__What to do__: If a line in the listing below contains "Mushroom", return that line.
══════════════════════════════
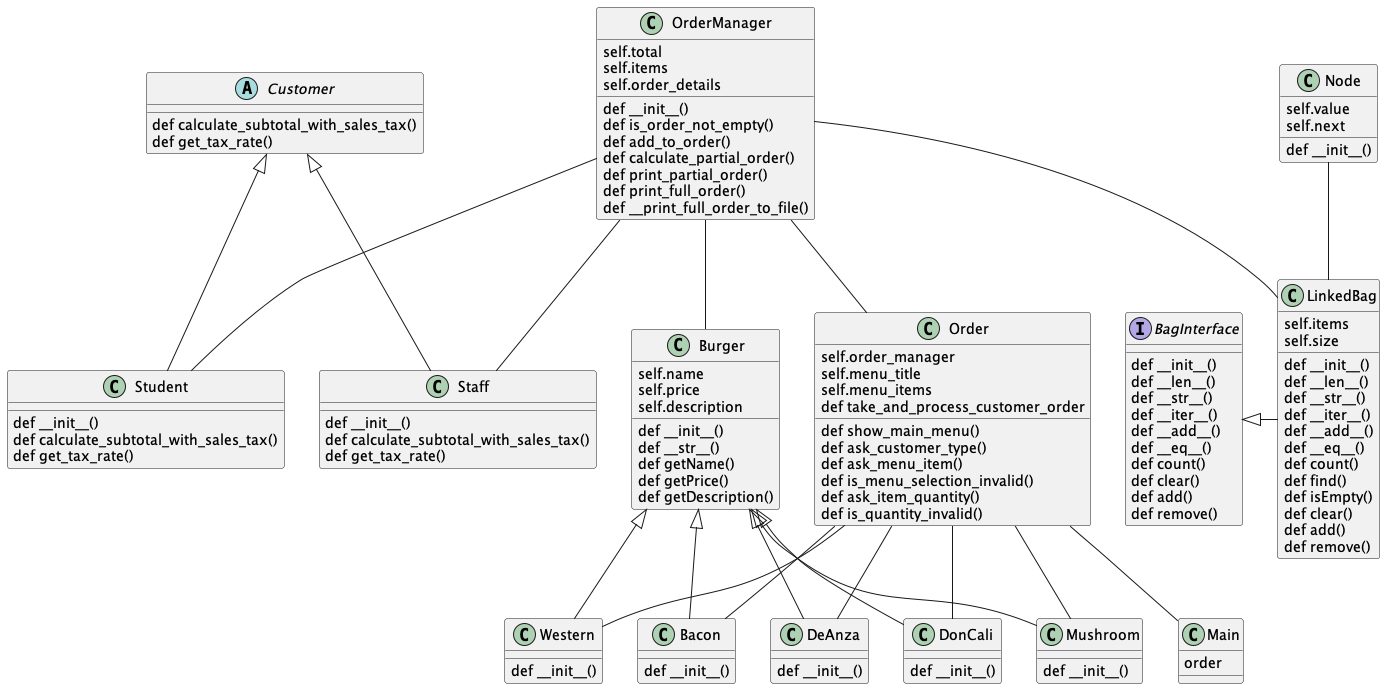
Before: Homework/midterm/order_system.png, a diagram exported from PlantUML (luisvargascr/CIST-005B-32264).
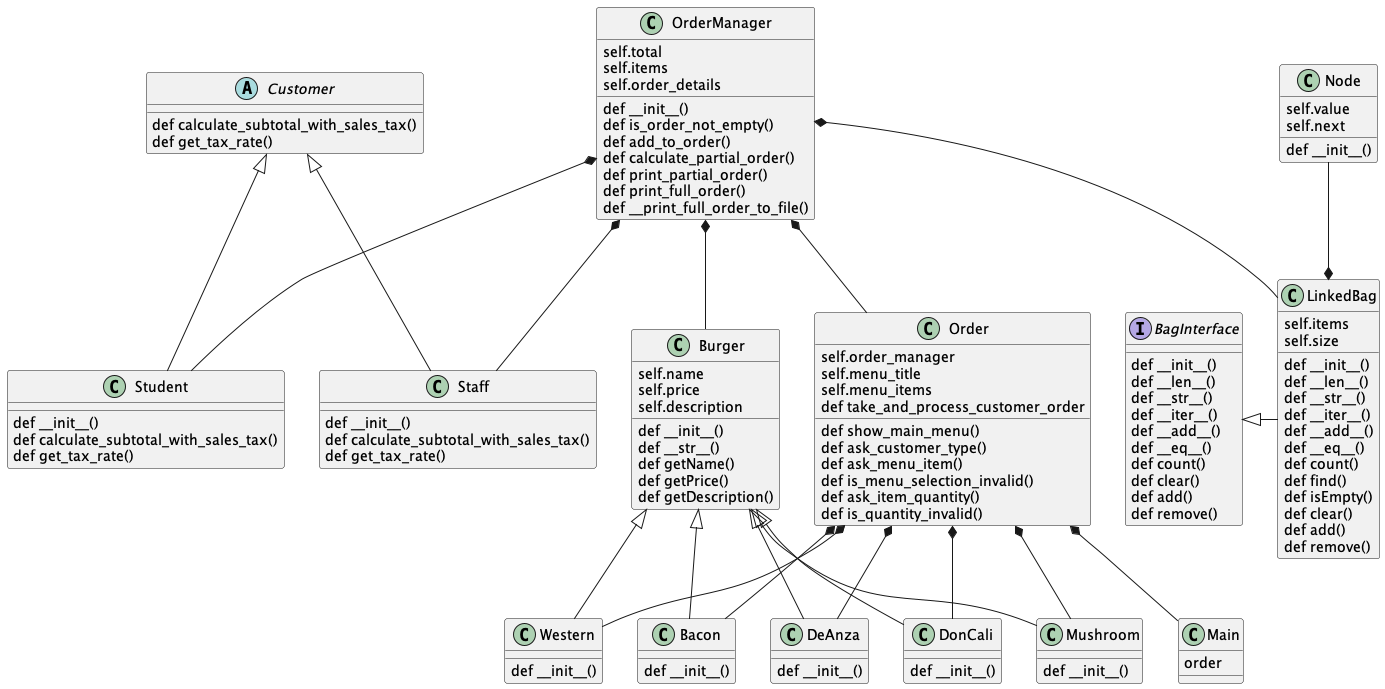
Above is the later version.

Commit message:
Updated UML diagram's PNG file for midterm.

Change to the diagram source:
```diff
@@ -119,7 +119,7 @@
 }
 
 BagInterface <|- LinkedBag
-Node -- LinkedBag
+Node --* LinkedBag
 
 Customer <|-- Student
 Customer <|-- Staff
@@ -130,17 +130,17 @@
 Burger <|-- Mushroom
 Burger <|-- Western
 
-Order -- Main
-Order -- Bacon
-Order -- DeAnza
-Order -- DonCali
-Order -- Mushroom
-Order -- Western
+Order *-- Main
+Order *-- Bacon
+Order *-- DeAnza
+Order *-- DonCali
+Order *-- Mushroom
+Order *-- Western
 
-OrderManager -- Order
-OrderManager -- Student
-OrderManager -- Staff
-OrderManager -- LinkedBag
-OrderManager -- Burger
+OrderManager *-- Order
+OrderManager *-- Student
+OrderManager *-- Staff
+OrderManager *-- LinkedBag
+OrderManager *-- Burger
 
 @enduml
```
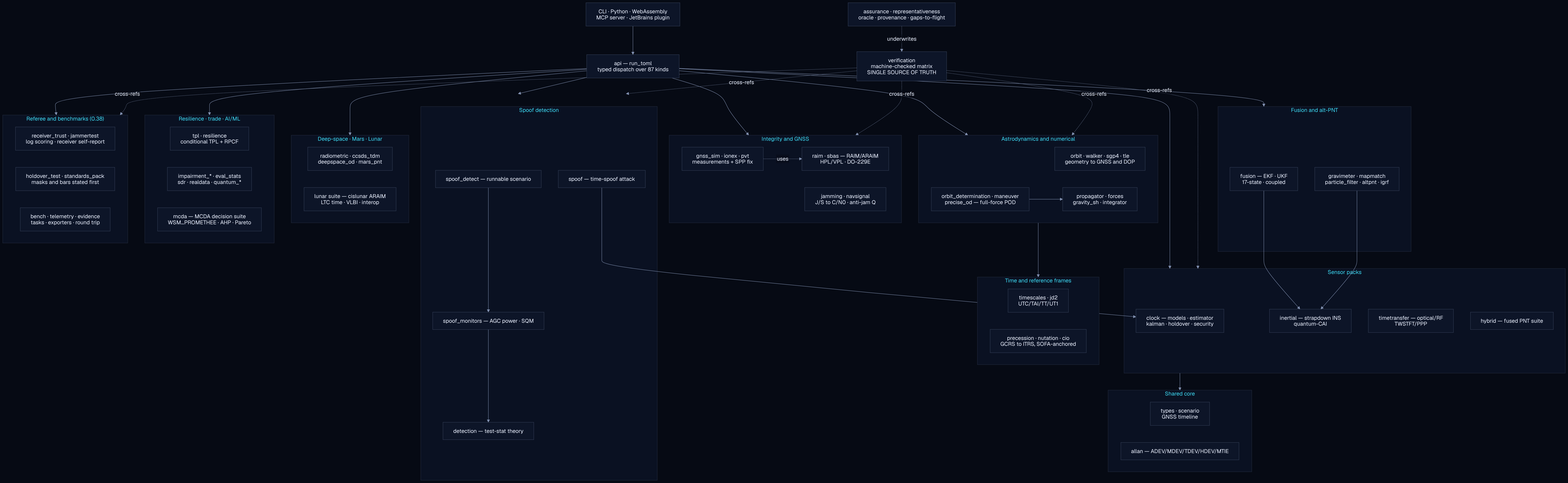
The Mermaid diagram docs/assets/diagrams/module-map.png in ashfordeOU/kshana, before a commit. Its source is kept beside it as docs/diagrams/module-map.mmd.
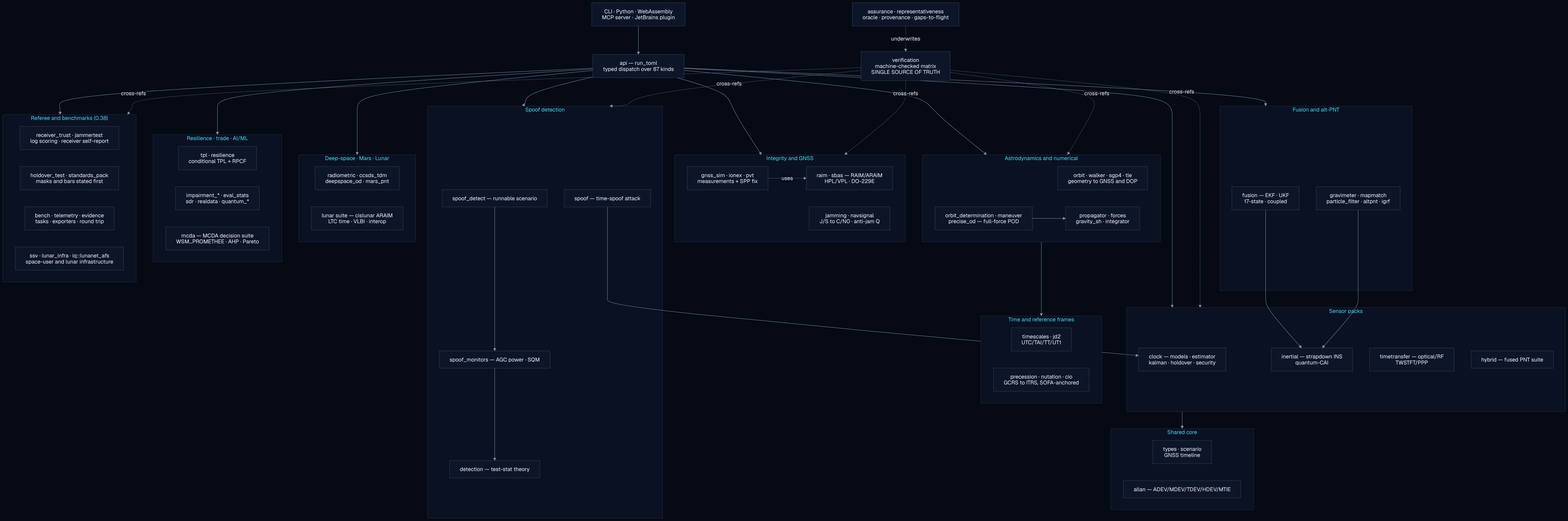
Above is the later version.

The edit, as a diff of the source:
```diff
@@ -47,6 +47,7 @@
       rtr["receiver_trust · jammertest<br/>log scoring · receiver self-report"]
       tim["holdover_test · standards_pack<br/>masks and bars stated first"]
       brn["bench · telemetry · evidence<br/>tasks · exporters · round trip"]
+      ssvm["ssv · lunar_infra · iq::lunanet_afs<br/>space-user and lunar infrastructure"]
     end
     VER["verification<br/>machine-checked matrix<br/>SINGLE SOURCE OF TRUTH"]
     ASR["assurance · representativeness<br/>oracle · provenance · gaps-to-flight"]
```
══════════════════════════════
__Answer to this task__:
 Burger <|-- Mushroom
-Order -- Mushroom
+Order *-- Mushroom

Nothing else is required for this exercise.